§ **Your instructions**:
Everything from the line that contains "Updating translations from Crowdin." to the end of the data below is to be reproduced verbatim; leave all else out.

§ **Provided records**:
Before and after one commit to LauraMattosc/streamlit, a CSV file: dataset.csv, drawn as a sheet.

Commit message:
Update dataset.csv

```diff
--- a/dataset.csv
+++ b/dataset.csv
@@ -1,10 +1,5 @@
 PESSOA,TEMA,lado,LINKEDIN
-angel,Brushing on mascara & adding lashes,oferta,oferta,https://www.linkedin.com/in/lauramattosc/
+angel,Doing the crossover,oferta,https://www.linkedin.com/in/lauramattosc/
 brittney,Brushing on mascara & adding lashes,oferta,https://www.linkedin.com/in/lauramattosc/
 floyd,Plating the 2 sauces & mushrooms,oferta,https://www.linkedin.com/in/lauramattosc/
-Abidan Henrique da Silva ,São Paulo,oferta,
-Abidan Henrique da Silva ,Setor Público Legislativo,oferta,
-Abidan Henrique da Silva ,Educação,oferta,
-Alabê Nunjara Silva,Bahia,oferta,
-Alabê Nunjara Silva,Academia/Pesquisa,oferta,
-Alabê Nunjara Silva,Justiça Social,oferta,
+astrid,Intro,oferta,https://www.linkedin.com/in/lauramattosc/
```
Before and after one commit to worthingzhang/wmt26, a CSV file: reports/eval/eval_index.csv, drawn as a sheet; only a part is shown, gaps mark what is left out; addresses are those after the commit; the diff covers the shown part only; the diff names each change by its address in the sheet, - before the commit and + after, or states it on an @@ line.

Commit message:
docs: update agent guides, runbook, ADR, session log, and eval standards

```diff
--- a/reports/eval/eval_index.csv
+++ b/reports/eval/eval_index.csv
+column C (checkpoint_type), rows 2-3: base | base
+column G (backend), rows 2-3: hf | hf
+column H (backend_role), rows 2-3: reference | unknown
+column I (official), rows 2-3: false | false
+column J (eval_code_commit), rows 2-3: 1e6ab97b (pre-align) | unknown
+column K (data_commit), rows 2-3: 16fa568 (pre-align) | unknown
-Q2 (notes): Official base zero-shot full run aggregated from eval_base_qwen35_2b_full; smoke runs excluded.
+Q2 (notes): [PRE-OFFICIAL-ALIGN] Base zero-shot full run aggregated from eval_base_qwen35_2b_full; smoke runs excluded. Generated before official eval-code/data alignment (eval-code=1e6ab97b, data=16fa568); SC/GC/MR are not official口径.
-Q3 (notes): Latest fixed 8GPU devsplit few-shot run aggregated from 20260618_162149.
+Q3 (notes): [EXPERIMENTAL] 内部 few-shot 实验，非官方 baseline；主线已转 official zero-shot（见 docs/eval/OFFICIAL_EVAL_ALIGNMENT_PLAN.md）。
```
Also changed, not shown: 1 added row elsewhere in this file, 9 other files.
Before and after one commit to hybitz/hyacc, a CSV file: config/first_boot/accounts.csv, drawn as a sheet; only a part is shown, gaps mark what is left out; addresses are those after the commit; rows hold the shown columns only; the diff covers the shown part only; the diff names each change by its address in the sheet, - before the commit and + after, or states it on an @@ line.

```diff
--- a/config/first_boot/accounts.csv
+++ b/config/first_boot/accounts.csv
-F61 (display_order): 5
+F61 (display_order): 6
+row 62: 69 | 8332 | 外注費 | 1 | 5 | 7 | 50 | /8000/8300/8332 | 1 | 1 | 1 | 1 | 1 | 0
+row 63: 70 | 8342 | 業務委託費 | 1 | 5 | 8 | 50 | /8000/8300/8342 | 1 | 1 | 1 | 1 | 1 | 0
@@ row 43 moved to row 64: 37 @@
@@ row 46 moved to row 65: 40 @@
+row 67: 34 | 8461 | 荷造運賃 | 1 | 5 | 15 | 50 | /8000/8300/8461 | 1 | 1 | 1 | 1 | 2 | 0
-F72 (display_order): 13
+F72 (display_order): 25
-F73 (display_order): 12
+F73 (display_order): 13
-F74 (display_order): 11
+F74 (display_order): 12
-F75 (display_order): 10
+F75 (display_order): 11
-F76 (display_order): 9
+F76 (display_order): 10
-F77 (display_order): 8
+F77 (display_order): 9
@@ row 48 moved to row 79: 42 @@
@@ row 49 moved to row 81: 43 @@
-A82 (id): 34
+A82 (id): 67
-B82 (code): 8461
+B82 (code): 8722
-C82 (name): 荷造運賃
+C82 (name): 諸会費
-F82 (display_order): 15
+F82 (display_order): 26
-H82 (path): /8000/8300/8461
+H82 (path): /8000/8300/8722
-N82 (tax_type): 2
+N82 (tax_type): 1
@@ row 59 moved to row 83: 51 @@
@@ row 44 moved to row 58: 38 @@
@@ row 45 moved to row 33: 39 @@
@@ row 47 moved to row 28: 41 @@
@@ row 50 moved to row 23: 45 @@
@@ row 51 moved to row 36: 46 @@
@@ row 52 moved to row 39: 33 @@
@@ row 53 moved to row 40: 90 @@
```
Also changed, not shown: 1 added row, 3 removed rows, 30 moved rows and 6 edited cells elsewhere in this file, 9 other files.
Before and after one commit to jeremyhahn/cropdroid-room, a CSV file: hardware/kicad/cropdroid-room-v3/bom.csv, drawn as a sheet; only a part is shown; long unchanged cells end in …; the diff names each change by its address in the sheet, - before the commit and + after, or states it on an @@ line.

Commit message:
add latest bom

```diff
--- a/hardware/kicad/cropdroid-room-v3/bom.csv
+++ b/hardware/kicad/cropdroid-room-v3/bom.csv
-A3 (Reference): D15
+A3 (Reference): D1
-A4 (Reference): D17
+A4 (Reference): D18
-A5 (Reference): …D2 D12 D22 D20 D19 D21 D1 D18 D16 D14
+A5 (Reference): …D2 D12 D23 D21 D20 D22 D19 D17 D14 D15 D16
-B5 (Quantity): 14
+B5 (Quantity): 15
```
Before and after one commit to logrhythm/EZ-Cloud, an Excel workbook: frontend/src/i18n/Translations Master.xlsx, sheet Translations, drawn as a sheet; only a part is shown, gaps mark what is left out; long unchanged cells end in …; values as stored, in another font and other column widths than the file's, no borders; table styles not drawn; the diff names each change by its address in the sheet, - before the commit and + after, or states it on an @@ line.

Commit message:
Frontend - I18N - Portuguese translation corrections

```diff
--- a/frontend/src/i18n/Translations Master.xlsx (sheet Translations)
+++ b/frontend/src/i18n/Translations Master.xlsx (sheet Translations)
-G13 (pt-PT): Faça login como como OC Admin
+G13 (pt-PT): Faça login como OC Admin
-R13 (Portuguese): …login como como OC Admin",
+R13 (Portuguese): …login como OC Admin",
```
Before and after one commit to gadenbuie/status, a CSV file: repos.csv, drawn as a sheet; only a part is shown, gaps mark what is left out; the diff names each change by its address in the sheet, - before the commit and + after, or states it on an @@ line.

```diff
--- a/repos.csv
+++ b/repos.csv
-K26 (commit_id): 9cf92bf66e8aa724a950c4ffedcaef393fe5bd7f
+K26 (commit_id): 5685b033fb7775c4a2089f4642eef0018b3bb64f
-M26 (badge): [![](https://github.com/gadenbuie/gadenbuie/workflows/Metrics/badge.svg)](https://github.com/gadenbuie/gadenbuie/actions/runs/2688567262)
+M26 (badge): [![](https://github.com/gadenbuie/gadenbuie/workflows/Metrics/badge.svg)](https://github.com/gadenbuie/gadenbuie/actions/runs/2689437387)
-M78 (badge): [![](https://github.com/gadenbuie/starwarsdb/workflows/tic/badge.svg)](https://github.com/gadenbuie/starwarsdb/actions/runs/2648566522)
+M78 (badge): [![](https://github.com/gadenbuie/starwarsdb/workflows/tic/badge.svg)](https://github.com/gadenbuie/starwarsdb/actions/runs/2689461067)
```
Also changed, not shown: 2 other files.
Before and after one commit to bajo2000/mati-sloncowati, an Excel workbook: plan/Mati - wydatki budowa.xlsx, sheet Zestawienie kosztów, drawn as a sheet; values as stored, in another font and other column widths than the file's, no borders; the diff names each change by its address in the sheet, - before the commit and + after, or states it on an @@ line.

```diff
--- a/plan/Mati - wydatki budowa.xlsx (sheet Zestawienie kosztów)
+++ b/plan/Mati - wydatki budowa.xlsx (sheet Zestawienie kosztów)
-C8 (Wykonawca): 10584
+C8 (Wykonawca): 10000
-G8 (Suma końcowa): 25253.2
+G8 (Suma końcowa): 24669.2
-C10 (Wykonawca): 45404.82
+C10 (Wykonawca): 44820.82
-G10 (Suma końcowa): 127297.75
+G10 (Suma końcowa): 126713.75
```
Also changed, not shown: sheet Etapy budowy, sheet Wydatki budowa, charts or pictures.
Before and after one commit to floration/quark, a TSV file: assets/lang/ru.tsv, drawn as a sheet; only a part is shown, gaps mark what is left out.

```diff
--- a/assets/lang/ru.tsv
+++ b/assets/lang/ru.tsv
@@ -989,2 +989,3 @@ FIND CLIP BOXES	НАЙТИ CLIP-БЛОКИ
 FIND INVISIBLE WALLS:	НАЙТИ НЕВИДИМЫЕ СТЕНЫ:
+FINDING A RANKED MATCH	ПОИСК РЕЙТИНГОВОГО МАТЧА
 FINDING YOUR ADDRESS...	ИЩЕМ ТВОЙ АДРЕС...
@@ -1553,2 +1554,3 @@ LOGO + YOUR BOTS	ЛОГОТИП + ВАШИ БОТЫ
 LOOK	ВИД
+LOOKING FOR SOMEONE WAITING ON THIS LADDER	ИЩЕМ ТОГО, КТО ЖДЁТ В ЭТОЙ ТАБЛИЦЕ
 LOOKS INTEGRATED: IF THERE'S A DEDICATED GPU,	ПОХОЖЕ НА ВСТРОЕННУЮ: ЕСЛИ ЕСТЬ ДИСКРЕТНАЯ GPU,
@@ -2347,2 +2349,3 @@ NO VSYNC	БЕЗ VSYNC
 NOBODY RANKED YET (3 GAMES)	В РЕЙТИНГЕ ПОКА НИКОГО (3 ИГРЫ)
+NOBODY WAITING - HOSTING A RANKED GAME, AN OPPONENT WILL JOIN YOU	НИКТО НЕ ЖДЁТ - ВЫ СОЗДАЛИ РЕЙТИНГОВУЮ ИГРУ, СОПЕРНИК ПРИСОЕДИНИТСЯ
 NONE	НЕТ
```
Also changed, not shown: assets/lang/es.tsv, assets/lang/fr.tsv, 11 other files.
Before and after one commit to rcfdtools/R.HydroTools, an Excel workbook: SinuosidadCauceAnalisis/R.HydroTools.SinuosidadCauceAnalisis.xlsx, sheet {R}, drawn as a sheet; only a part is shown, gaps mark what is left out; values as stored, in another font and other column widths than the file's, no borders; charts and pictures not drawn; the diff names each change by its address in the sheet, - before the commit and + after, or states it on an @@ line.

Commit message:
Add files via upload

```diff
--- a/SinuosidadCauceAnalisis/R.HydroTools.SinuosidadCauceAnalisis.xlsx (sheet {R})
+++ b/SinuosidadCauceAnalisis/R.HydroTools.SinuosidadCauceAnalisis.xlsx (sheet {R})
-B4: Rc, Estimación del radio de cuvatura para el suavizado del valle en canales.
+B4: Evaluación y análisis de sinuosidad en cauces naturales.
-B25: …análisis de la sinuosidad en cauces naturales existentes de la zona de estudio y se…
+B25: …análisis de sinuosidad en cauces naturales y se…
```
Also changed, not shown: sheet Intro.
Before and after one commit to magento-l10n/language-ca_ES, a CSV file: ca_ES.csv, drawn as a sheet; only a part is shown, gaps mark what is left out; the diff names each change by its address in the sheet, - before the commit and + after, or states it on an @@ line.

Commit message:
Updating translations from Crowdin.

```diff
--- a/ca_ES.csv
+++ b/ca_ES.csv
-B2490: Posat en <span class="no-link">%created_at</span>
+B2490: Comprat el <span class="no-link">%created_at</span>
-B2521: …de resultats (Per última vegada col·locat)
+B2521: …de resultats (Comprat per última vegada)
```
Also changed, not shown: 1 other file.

§ **Reply to the exercise**:
Updating translations from Crowdin.

```diff
--- a/ca_ES.csv
+++ b/ca_ES.csv
-B2490: Posat en <span class="no-link">%created_at</span>
+B2490: Comprat el <span class="no-link">%created_at</span>
-B2521: …de resultats (Per última vegada col·locat)
+B2521: …de resultats (Comprat per última vegada)
```
Also changed, not shown: 1 other file.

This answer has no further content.